# ACTIVITY
Go through the records below and copy out every line that contains the word "unavailable".

=== DATASET EXCERPTS ===

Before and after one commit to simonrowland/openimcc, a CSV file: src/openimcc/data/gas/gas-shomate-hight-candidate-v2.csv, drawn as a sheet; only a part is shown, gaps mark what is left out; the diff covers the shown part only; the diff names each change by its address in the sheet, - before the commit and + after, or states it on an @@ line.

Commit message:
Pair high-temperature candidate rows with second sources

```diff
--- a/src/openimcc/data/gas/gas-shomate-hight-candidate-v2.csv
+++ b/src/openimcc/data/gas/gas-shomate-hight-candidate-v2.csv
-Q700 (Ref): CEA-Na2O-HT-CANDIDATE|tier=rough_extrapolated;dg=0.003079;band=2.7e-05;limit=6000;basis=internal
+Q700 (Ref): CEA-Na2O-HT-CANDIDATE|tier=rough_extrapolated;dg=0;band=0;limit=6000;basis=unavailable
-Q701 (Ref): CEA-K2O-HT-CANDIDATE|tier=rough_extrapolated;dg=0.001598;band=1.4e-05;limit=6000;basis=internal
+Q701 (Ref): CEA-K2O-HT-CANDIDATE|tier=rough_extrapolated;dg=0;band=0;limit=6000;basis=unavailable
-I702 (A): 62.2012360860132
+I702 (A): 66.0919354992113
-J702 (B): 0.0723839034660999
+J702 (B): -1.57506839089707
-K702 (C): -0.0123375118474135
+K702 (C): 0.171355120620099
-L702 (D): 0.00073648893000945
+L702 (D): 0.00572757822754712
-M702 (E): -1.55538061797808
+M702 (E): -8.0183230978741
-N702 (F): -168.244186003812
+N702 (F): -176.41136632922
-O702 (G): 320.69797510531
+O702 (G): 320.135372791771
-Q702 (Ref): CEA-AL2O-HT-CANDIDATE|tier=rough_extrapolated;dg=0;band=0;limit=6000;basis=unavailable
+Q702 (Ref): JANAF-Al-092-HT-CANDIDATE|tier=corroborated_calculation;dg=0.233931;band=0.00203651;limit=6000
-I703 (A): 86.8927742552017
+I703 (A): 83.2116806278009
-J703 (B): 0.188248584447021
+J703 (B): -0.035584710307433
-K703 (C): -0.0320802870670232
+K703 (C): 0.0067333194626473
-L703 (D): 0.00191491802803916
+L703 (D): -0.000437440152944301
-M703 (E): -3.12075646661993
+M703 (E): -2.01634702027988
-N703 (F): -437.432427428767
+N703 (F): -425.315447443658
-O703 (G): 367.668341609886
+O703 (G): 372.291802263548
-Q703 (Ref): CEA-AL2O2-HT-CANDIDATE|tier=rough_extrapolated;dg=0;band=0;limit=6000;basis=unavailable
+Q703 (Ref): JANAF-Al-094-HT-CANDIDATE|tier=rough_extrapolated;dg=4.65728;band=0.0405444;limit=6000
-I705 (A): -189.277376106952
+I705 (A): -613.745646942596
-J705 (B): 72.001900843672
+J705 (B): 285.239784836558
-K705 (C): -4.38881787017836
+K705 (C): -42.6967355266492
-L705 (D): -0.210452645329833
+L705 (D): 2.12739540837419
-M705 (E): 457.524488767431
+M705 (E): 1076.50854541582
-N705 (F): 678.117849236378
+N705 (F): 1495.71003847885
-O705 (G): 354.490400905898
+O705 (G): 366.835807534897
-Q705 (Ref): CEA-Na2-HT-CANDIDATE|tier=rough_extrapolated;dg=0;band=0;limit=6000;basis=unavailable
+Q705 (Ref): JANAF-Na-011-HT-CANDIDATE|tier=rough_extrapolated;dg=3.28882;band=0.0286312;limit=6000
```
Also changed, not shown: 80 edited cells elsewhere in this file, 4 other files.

===

# SOLVED PROBLEM
+Q700 (Ref): CEA-Na2O-HT-CANDIDATE|tier=rough_extrapolated;dg=0;band=0;limit=6000;basis=unavailable
+Q701 (Ref): CEA-K2O-HT-CANDIDATE|tier=rough_extrapolated;dg=0;band=0;limit=6000;basis=unavailable
-Q702 (Ref): CEA-AL2O-HT-CANDIDATE|tier=rough_extrapolated;dg=0;band=0;limit=6000;basis=unavailable
-Q703 (Ref): CEA-AL2O2-HT-CANDIDATE|tier=rough_extrapolated;dg=0;band=0;limit=6000;basis=unavailable
-Q705 (Ref): CEA-Na2-HT-CANDIDATE|tier=rough_extrapolated;dg=0;band=0;limit=6000;basis=unavailable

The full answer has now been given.